Being a good citizen molded by capitalism, I feel compelled to write today, to produce, to create novelty, even though much of my mental energy has been already spent in writing a music review that I’m thoroughly ashamed of. Good pop music often aspires to avoid attention; it seeks to seem as if its always been a part of your life’s soundtrack, mirroring your emotional highs and lows, adapting fluidly to suit your personal dramas. It seeks to be transparent, so its lens magnifies the listener and not the people who made it. But when you review pop music, you go against the grain of all of this: you listen very carefully and pay close attention to the music, you look for signs of the performers’ specific talents and peccadillos, you are acutely aware that the album is new to you, not yet integrated into your life and most likely never will be. It’s an extremely artificial condition under which to appreciate pop music, which really isn’t meant to be appreciated so much as tolerated, deployed, used as an extension of self. There is no objective point from which to assess pop music, since its function is to bridge the personal to the social, to give your private thoughts some kind of clearer expression, and feel that they are shared by others, legible to others in music form. So the review is a futile exercise in disguised publicity, since what you write about it typically matters far less than the fact that its simply being covered.
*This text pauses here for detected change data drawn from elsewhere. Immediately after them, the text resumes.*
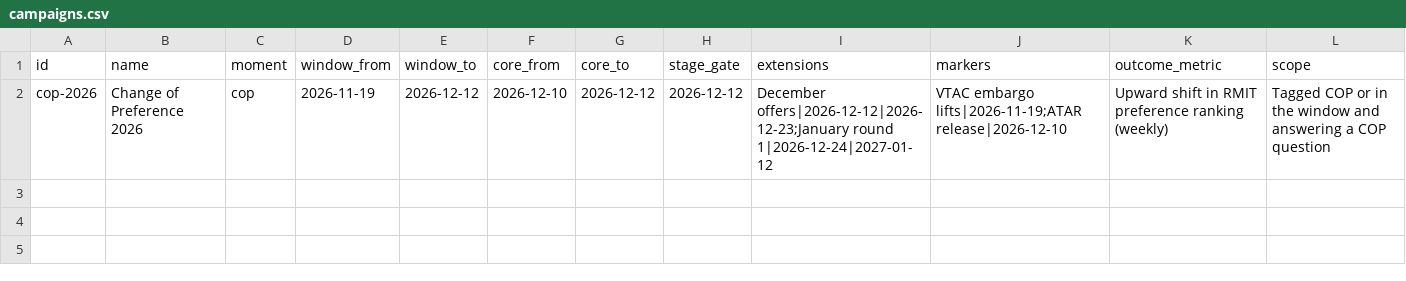
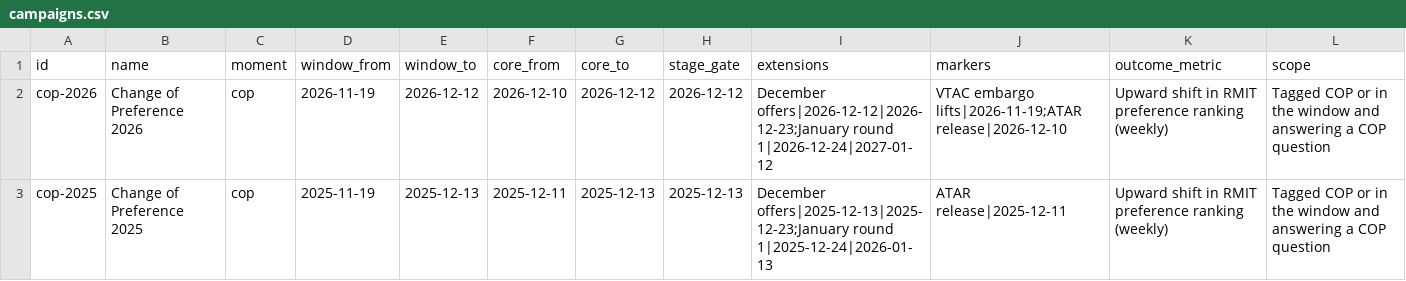
Before and after one commit to emdebeai/comms-calendar, a CSV file: data/campaigns.csv, drawn as a sheet.

```diff
--- a/data/campaigns.csv
+++ b/data/campaigns.csv
@@ -2 +2,2 @@ id,name,moment,window_from,window_to,core_from,core_to,stage_gate,extensions,mar
 cop-2026,Change of Preference 2026,cop,2026-11-19,2026-12-12,2026-12-10,2026-12-12,2026-12-12,December offers|2026-12-12|2026-12-23;January round 1|2026-12-24|2027-01-12,VTAC embargo lifts|2026-11-19;ATAR release|2026-12-10,Upward shift in RMIT preference ranking (weekly),Tagged COP or in the window and answering a COP question
+cop-2025,Change of Preference 2025,cop,2025-11-19,2025-12-13,2025-12-11,2025-12-13,2025-12-13,December offers|2025-12-13|2025-12-23;January round 1|2025-12-24|2026-01-13,ATAR release|2025-12-11,Upward shift in RMIT preference ranking (weekly),Tagged COP or in the window and answering a COP question
```
Also changed, not shown: 5 other files.
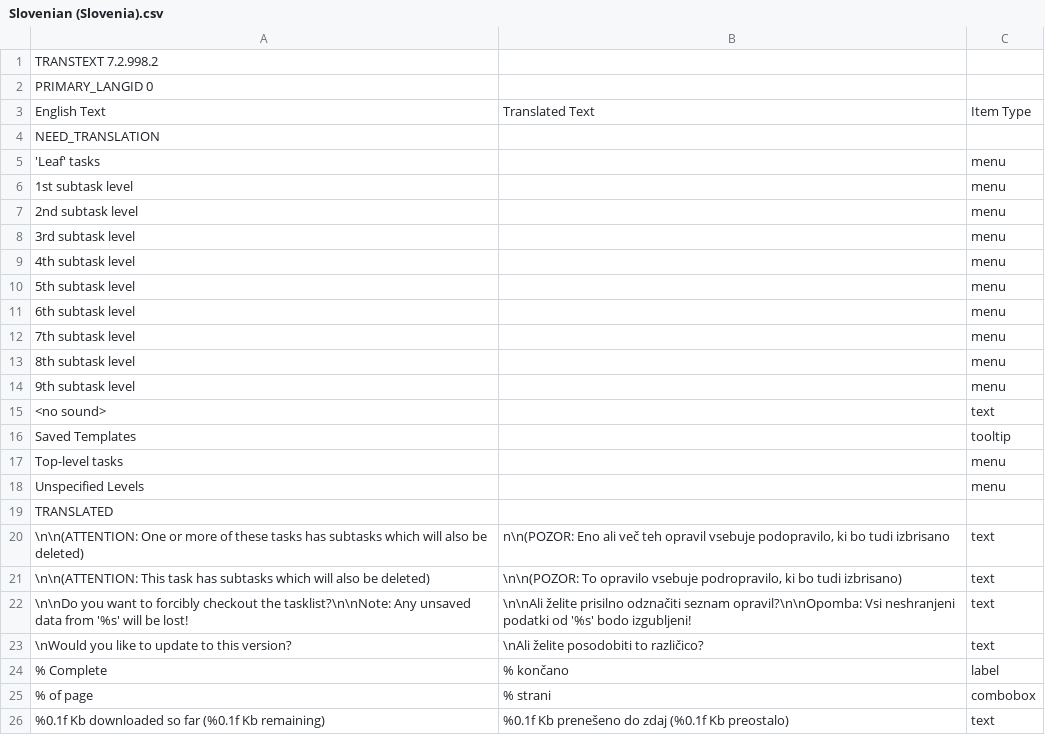
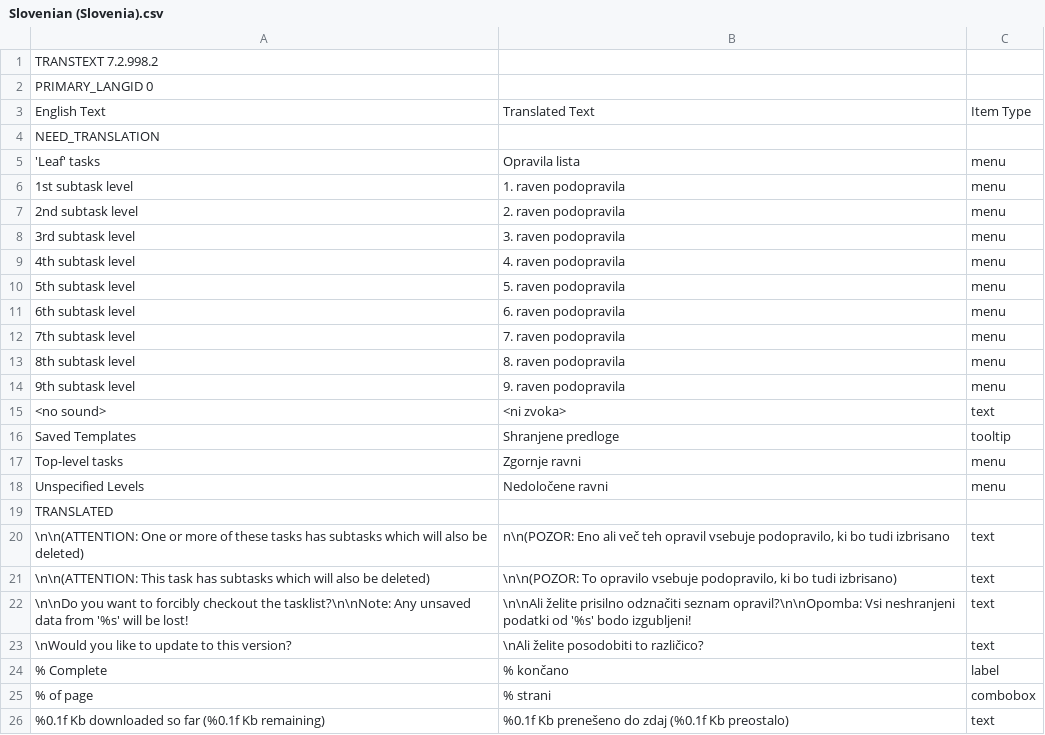
Before and after one commit to abstractspoon/ToDoList_Resources, a CSV file: Translations/Slovenian (Slovenia).csv, drawn as a sheet; only a part is shown.

Commit message:
Update by Jadran Rudec

```diff
--- a/Translations/Slovenian (Slovenia).csv
+++ b/Translations/Slovenian (Slovenia).csv
@@ -4,19 +4,19 @@ English Text	Translated Text	Item Type
 NEED_TRANSLATION
-"'Leaf' tasks"	""	"menu"
-"1st subtask level"	""	"menu"
-"2nd subtask level"	""	"menu"
-"3rd subtask level"	""	"menu"
-"4th subtask level"	""	"menu"
-"5th subtask level"	""	"menu"
-"6th subtask level"	""	"menu"
-"7th subtask level"	""	"menu"
-"8th subtask level"	""	"menu"
-"9th subtask level"	""	"menu"
-"<no sound>"	""	"text"
-"Saved Templates"	""	"tooltip"
-"Top-level tasks"	""	"menu"
-"Unspecified Levels"	""	"menu"
+"'Leaf' tasks"	"Opravila lista"	"menu"
+"1st subtask level"	"1. raven podopravila"	"menu"
+"2nd subtask level"	"2. raven podopravila"	"menu"
+"3rd subtask level"	"3. raven podopravila"	"menu"
+"4th subtask level"	"4. raven podopravila"	"menu"
+"5th subtask level"	"5. raven podopravila"	"menu"
+"6th subtask level"	"6. raven podopravila"	"menu"
+"7th subtask level"	"7. raven podopravila"	"menu"
+"8th subtask level"	"8. raven podopravila"	"menu"
+"9th subtask level"	"9. raven podopravila"	"menu"
+"<no sound>"	"<ni zvoka>"	"text"
+"Saved Templates"	"Shranjene predloge"	"tooltip"
+"Top-level tasks"	"Zgornje ravni"	"menu"
+"Unspecified Levels"	"Nedoločene ravni"	"menu"
 TRANSLATED
 "\n\n(ATTENTION: One or more of these tasks has subtasks which will also be deleted)"	"n\n(POZOR: Eno ali več teh opravil vsebuje podopravilo, ki bo tudi izbrisano"	"text"
-"\n\n(ATTENTION: This task has subtasks which will also be deleted)"	"\n\n(POZOR: To opravilo vsebuje podropravilo, ki bo tudi izbrisano)"	"text"
+"\n\n(ATTENTION: This task has subtasks which will also be deleted)"	"\n\n(POZOR: To opravilo vsebuje podopravilo, ki bo tudi izbrisano)"	"text"
 "\n\nDo you want to forcibly checkout the tasklist?\n\nNote: Any unsaved data from '%s' will be lost!"	"\n\nAli želite prisilno odznačiti seznam opravil?\n\nOpomba: Vsi neshranjeni podatki od '%s' bodo izgubljeni!"	"text"
```
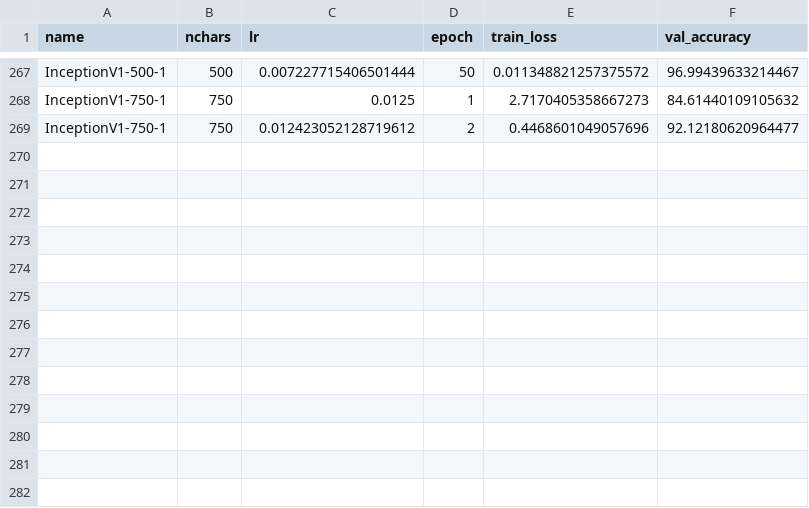
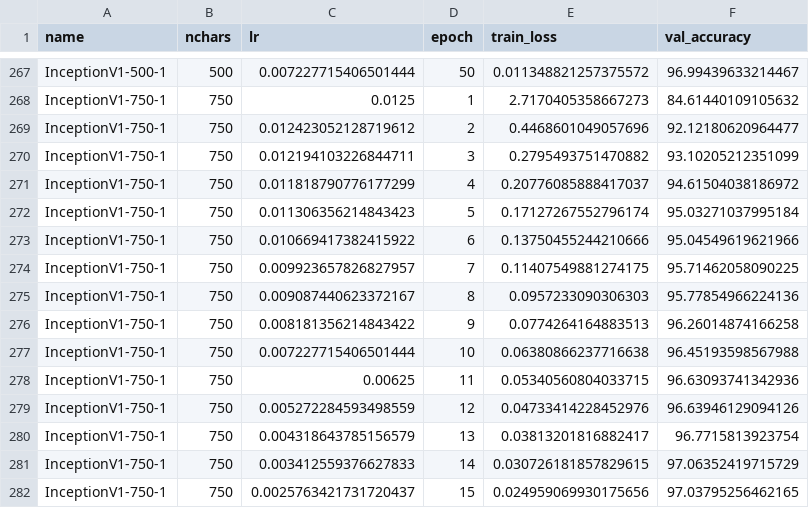
Before and after one commit to kkautzer/hanzi_vision, a CSV file: model/exports/training_data.csv, drawn as a sheet; only a part is shown, gaps mark what is left out; the diff names each change by its address in the sheet, - before the commit and + after, or states it on an @@ line.

Commit message:
Train Epochs 3-15

```diff
--- a/model/exports/training_data.csv
+++ b/model/exports/training_data.csv
+row 270: InceptionV1-750-1 | 750 | 0.012194103226844711 | 3 | 0.2795493751470882 | 93.10205212351099
+row 271: InceptionV1-750-1 | 750 | 0.011818790776177299 | 4 | 0.20776085888417037 | 94.61504038186972
+row 272: InceptionV1-750-1 | 750 | 0.011306356214843423 | 5 | 0.17127267552796174 | 95.03271037995184
+row 273: InceptionV1-750-1 | 750 | 0.010669417382415922 | 6 | 0.13750455244210666 | 95.04549619621966
+row 274: InceptionV1-750-1 | 750 | 0.009923657826827957 | 7 | 0.11407549881274175 | 95.71462058090225
+row 275: InceptionV1-750-1 | 750 | 0.009087440623372167 | 8 | 0.0957233090306303 | 95.77854966224136
+row 276: InceptionV1-750-1 | 750 | 0.008181356214843422 | 9 | 0.0774264164883513 | 96.26014874166258
+row 277: InceptionV1-750-1 | 750 | 0.007227715406501444 | 10 | 0.06380866237716638 | 96.45193598567988
+row 278: InceptionV1-750-1 | 750 | 0.00625 | 11 | 0.05340560804033715 | 96.63093741342936
+row 279: InceptionV1-750-1 | 750 | 0.005272284593498559 | 12 | 0.04733414228452976 | 96.63946129094126
+row 280: InceptionV1-750-1 | 750 | 0.004318643785156579 | 13 | 0.03813201816882417 | 96.7715813923754
+row 281: InceptionV1-750-1 | 750 | 0.003412559376627833 | 14 | 0.030726181857829615 | 97.06352419715729
+row 282: InceptionV1-750-1 | 750 | 0.0025763421731720437 | 15 | 0.024959069930175656 | 97.03795256462165
```
Also changed, not shown: 2 other files.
This is why reviews are being supplanted by lists, because all readers really want is a cribsheet for things they should be aware of, and perhaps a sentence or two of why.
These lists are especially emblematic of American culture because they epitomize the quantitative nature of it. American culture is about managing quantities, about maximizing our cultural throughput; this allows our consumption behavior to match our production behavior — we are maximizing utility, consuming the most amount of stuff we can in our cherished leisure time. But most of us sort of hate these lists even as we feel compelled to read them. I had this feeling reading the Village Voice Pazz and Jop lists, those irresistible annoyances; I need to see the list to have some context for my own preferences, which are then subtly altered by the list itself, which works to bring me in line, normalize my critical tastes the way essay-test graders must be normalized, trained to agree the other graders what consititutes passing or non-passing. Criticial criteria has to be social to have any kind of relevance to anyone besides yourself, I suppose. But well-trained in the supposed supreme autonomy of our tastes, we struggle against this, balk at the creeping sense that our tastes are not ever formed in a vacuum. Our tastes are always deriviative, regardless of capitalist propaganda celebrating our unique preferences as signs and expressions of the blessed pure freedom it grants us. We know we need to read lists like the Village Voice to develop our taste and hone it, bring it within the realm of acceptable, yet we also stubbornly believe that our tastes need no shaping, no normalizing, and are absolutely ontologically perfect they way they were born into us. Encouraged by consumer-capitalist prerogatives to believe our tastes, our consumption preferences, reveal our true inherent selves, we feel our soul being robbed from us when we read these lists and become aware at how they are molding us — suddenly the true self is muddled, cluttered with “inauthentic” socially influenced preferences.
But lists also seem to utterly misrepresent our experience of culture, which is always qualitative. We treasure deep cultural experience because it lifts us out of the rationalizing, taxonomizing mindset that treats experience as so much data to be counted and organized and returns us to the sensuousness of experience itself. Something worth listing on a best-of list actually impedes the list-making imperative altogether. While we are in its sway, it makes us forget the need for the novel, for more; it’s not on a list, it is the list, the only necessary thing. It is somehow enough, just to be hearing that song, and we don’t think while its on of all the other songs we should be aware of.
It may be that critics are duty-bound to have their tastes normalized, once they decide to write for others — it’s a quasi-contractual obligation between writer and audience to be within the socially accepted range of taste. Only then is your criticism relevant to readers, who are looking for some kind of distillation of non-idiosyncratic opinion from what they read about culture. Idiosyncratic opinion they can get from their friends, and then they can decode its relevance through the prism of their personal familiarity with the opinion-giver’s quirks. Presumably if you are a talented enough writer you can force an audience to get to know you as well as that, to teach them to filter your pronouncements through those quirks, open their eyes to a new perspective and expand the horizons of recieved opinion — but writers with that sort of talent usually find something better to do than write about pop music. And if you want to write merely to demonstrate how unique and unfathomable your tastes are, how way outside the mainstream you’ve labored to be, you may as well be writing in your diary (or on your blog).